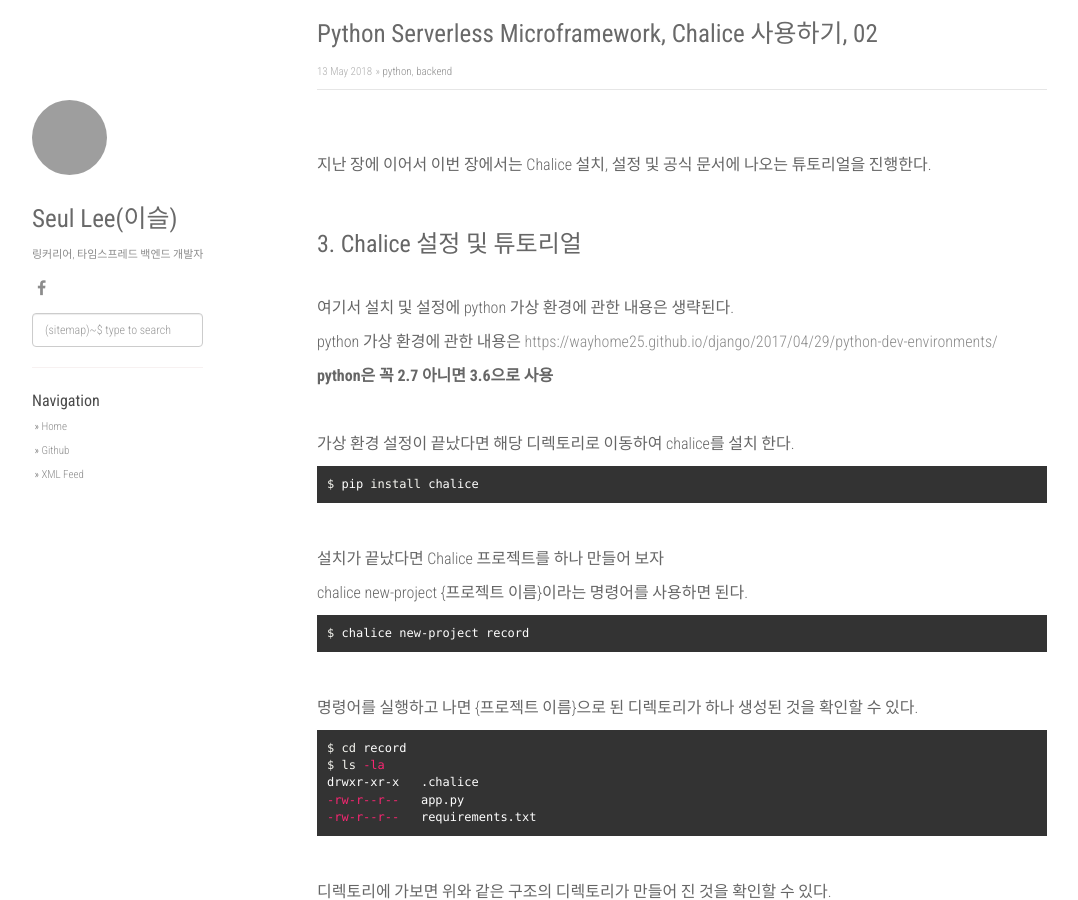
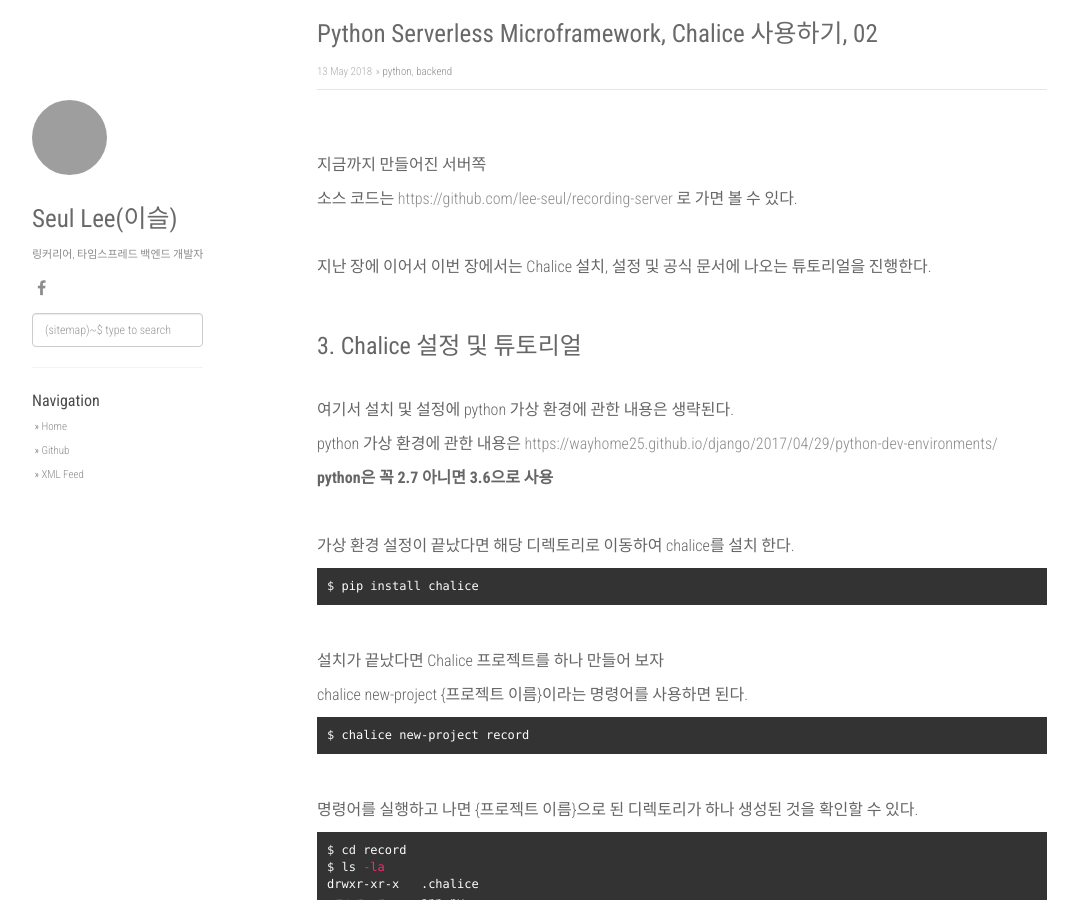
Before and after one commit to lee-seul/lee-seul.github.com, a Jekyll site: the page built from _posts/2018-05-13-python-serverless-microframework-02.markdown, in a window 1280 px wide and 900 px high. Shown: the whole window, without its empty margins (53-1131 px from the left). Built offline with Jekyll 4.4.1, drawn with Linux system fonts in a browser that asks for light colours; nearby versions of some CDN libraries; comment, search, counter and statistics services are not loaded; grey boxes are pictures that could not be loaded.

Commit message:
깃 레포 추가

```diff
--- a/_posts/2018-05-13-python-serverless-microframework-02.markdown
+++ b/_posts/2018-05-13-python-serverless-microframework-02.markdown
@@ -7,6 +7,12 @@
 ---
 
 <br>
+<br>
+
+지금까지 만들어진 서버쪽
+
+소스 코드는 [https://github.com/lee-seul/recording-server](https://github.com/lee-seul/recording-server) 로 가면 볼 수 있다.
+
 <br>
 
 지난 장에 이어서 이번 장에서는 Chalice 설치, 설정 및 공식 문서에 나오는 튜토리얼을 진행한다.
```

--- --- ---

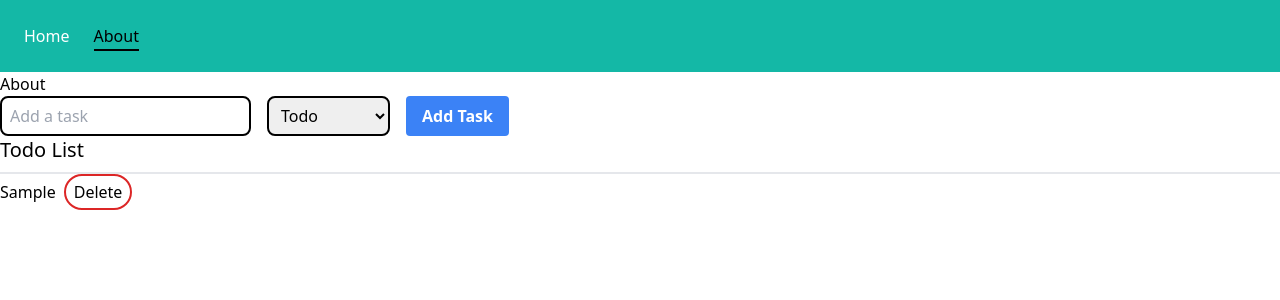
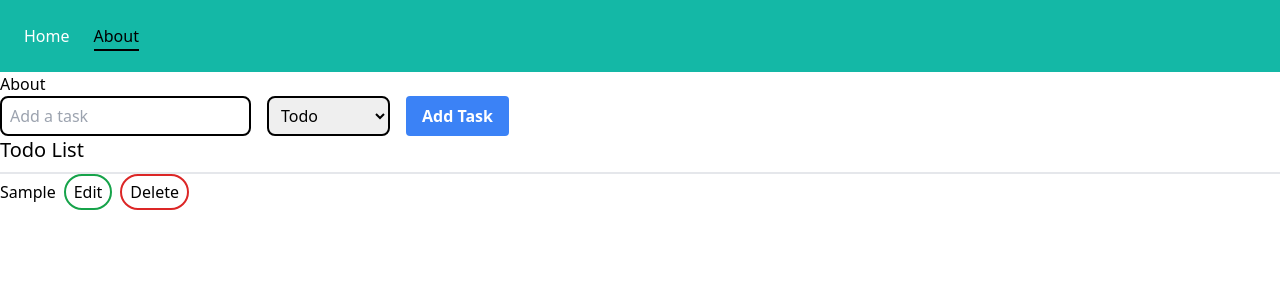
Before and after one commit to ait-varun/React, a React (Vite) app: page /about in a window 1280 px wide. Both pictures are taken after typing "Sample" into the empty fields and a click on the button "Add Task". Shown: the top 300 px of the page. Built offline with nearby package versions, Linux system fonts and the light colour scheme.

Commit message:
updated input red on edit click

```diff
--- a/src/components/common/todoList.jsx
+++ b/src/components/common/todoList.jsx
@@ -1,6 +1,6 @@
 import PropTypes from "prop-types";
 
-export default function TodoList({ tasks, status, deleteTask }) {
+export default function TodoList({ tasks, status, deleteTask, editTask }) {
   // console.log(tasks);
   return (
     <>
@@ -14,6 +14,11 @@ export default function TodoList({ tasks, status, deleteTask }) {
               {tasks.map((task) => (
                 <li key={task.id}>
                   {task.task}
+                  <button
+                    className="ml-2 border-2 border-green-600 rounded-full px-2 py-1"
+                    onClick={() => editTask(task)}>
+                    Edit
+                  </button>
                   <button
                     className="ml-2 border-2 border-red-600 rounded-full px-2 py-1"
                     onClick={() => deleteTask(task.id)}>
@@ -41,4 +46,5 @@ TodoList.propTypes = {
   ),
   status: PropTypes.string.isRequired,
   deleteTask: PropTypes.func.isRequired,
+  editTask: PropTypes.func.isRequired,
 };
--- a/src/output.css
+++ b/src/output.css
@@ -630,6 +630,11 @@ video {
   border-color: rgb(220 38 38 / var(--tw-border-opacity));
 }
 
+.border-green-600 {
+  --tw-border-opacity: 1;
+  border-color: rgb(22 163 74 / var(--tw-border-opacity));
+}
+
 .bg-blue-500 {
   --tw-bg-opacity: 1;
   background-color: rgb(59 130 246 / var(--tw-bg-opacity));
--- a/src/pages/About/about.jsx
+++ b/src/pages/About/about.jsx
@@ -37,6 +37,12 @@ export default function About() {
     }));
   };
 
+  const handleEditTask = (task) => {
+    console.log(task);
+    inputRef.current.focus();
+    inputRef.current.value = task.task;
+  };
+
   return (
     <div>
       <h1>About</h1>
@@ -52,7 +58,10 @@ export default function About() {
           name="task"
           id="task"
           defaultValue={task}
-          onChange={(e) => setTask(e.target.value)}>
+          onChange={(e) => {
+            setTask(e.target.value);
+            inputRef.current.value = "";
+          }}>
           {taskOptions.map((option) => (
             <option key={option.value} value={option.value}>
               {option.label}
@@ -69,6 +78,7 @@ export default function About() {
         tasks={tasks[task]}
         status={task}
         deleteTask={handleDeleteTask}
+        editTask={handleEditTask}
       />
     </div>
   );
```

--- --- ---

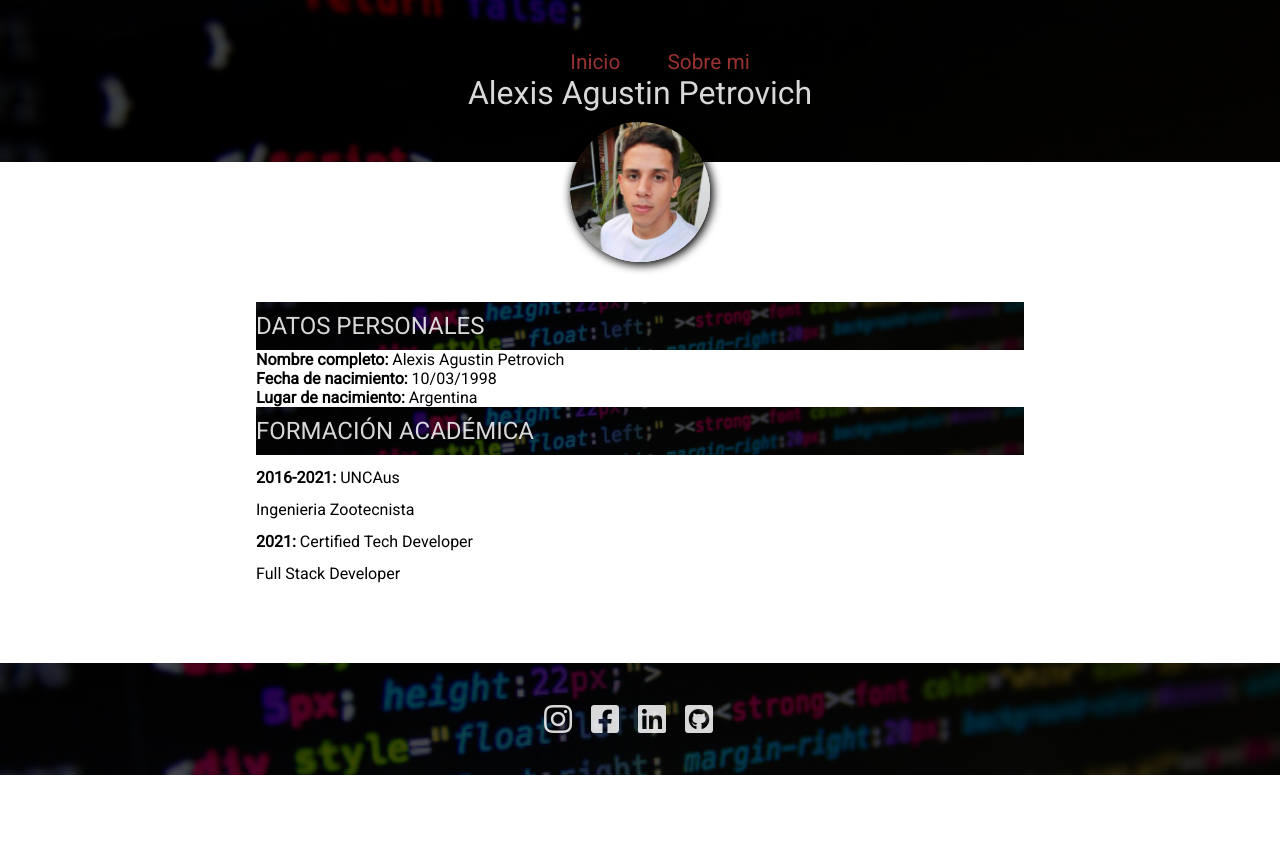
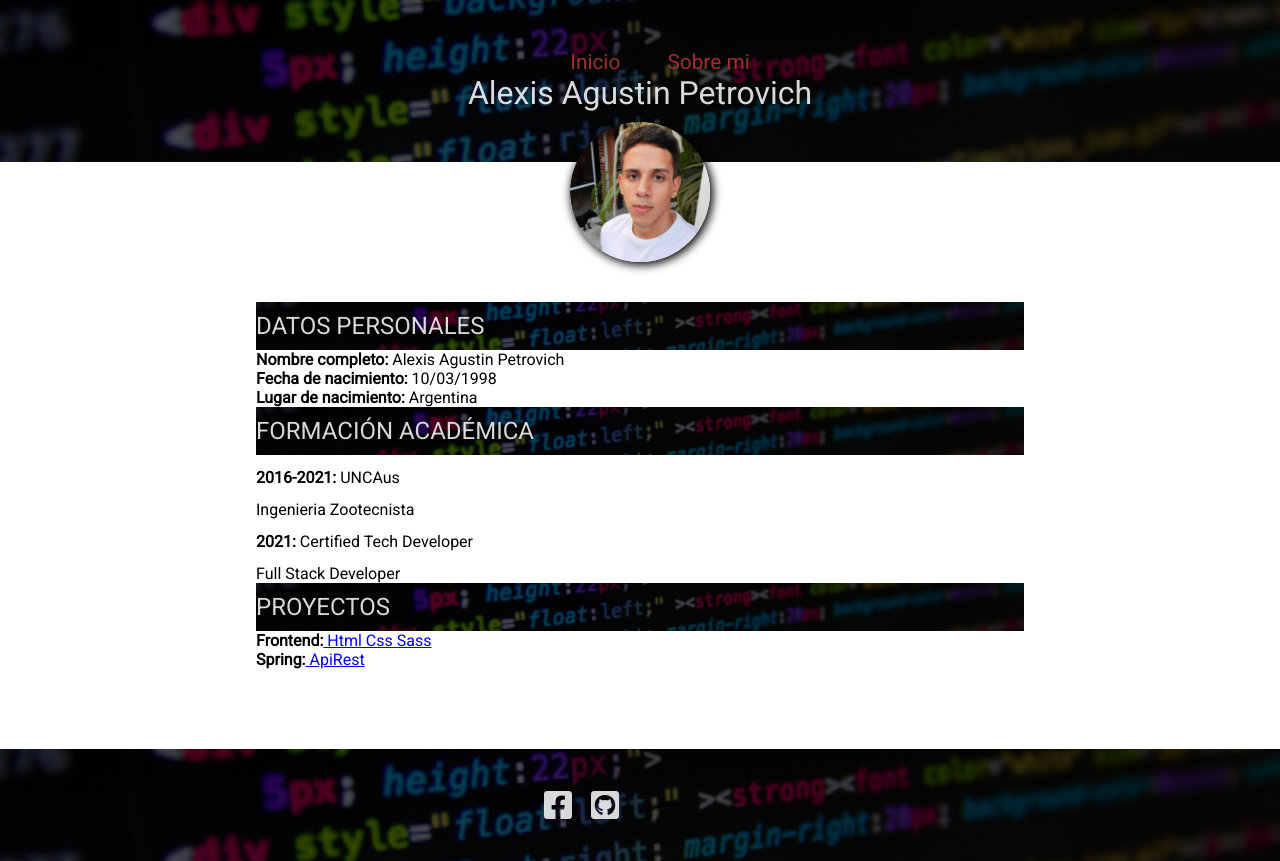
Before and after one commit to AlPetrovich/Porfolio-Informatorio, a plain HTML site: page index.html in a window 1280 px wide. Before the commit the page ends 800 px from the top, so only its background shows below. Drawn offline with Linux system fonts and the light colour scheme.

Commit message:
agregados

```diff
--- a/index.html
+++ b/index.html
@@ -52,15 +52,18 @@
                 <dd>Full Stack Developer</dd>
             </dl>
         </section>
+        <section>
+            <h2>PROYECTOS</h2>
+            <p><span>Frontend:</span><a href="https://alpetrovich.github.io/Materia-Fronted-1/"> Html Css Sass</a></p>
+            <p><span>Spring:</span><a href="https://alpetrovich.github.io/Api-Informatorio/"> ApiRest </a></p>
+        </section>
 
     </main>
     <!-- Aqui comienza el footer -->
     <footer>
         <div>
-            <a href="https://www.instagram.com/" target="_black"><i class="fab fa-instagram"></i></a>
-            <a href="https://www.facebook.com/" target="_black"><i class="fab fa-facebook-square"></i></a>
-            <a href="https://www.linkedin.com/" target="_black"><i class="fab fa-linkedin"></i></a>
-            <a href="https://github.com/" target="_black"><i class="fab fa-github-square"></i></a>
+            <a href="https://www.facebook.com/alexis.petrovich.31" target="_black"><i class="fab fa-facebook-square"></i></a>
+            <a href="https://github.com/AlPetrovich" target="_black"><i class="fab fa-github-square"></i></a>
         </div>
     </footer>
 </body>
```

--- --- ---

AIM OF THE EXERCISE – Spot every line in the entries that includes the word "opacity", and copy each one out.

WORKED SOLUTION –
   border-color: rgb(220 38 38 / var(--tw-border-opacity));
+  --tw-border-opacity: 1;
+  border-color: rgb(22 163 74 / var(--tw-border-opacity));
   --tw-bg-opacity: 1;
   background-color: rgb(59 130 246 / var(--tw-bg-opacity));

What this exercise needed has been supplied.